**HOW TO COMPLETE THIS TASK**
Leaving out all pictures, return the records word for word.

[MATERIAL PROVIDED — start]

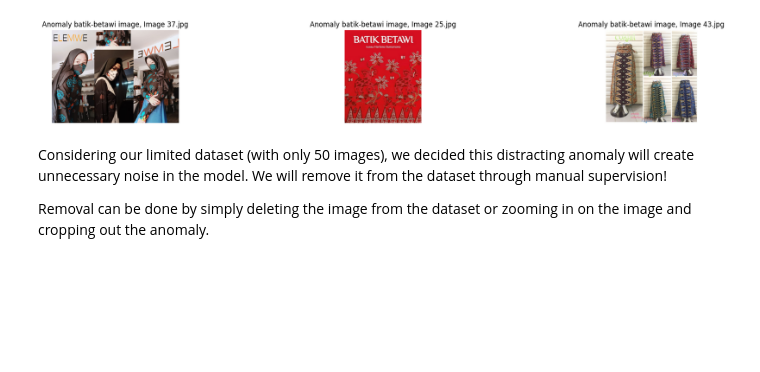
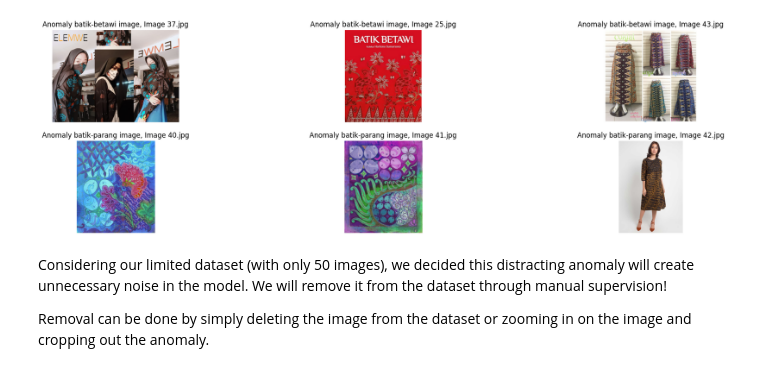
Before and after one commit to vncnttan/binus-aol-deep-learning-indonesian-batik-motifs, a Jupyter notebook: eda.ipynb, the cells around one changed output. Saved outputs shown, nothing was run; the diff lists cells and outputs as text; code cells hidden in the pictures; blank space fills up the shorter version.

```diff
--- a/eda.ipynb
+++ b/eda.ipynb
@@ -60,36 +60,37 @@ Image batik-parang count: 50
 # and this data can create misunderstanding in our model
 # This uncleaned anomalous images, can contains text, or focuses on the model, etc. This can distract model from the main classifying task
 
 # We can call this "anomalous images"
 
 # TODO: Add 3 sample images from each classes here
 anomalous_image_dict = {
-    "batik-betawi": ["37.jpg", "25.jpg", "43.jpg"]
+    "batik-betawi": ["37.jpg", "25.jpg", "43.jpg"],
+    "batik-parang": ["40.jpg", "41.jpg", "42.jpg"]
 }
 anomalous_images_classes = ["batik-betawi", "batik-betawi", "batik-betawi"]
 anomalous_images = []
 anomalous_images_description = []
 
 for label in anomalous_image_dict:
     for filename in anomalous_image_dict[label]:
         image_path = os.path.join("Dataset", "Dataset Raw", label, filename)
         image = load_img(image_path, color_mode="rgb")
         anomalous_images.append(image)
         anomalous_images_description.append(f"Anomaly {label} image, Image {filename}")
 
 plt.figure(figsize=(24, 10))
 for i in range(9):
     # TODO: Remove this break after adding the images from each category
-    if i > 2:
+    if i > 5:
         break
     plt.subplot(3, 3, i+1)
     plt.imshow(anomalous_images[i])
     plt.axis('off')
     plt.title(anomalous_images_description[i])
 
 plt.show()
 # %% [output]
-[figure, old version]
+[figure, new version]
 # %% [markdown]
 Considering our limited dataset (with only 50 images), we decided this distracting anomaly will create unnecessary noise in the model. We will remove it from the dataset through manual supervision!
 
```
Also changed, not shown: parts of 2 cells of this notebook, 2 other files.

[MATERIAL PROVIDED — finish]

**OUTPUT**
Before and after one commit to vncnttan/binus-aol-deep-learning-indonesian-batik-motifs, a Jupyter notebook: eda.ipynb, the cells around one changed output. Saved outputs shown, nothing was run; the diff lists cells and outputs as text; code cells hidden in the pictures; blank space fills up the shorter version.

```diff
--- a/eda.ipynb
+++ b/eda.ipynb
@@ -60,36 +60,37 @@ Image batik-parang count: 50
 # and this data can create misunderstanding in our model
 # This uncleaned anomalous images, can contains text, or focuses on the model, etc. This can distract model from the main classifying task
 
 # We can call this "anomalous images"
 
 # TODO: Add 3 sample images from each classes here
 anomalous_image_dict = {
-    "batik-betawi": ["37.jpg", "25.jpg", "43.jpg"]
+    "batik-betawi": ["37.jpg", "25.jpg", "43.jpg"],
+    "batik-parang": ["40.jpg", "41.jpg", "42.jpg"]
 }
 anomalous_images_classes = ["batik-betawi", "batik-betawi", "batik-betawi"]
 anomalous_images = []
 anomalous_images_description = []
 
 for label in anomalous_image_dict:
     for filename in anomalous_image_dict[label]:
         image_path = os.path.join("Dataset", "Dataset Raw", label, filename)
         image = load_img(image_path, color_mode="rgb")
         anomalous_images.append(image)
         anomalous_images_description.append(f"Anomaly {label} image, Image {filename}")
 
 plt.figure(figsize=(24, 10))
 for i in range(9):
     # TODO: Remove this break after adding the images from each category
-    if i > 2:
+    if i > 5:
         break
     plt.subplot(3, 3, i+1)
     plt.imshow(anomalous_images[i])
     plt.axis('off')
     plt.title(anomalous_images_description[i])
 
 plt.show()
 # %% [output]
-[figure, old version]
+[figure, new version]
 # %% [markdown]
 Considering our limited dataset (with only 50 images), we decided this distracting anomaly will create unnecessary noise in the model. We will remove it from the dataset through manual supervision!
 
```
Also changed, not shown: parts of 2 cells of this notebook, 2 other files.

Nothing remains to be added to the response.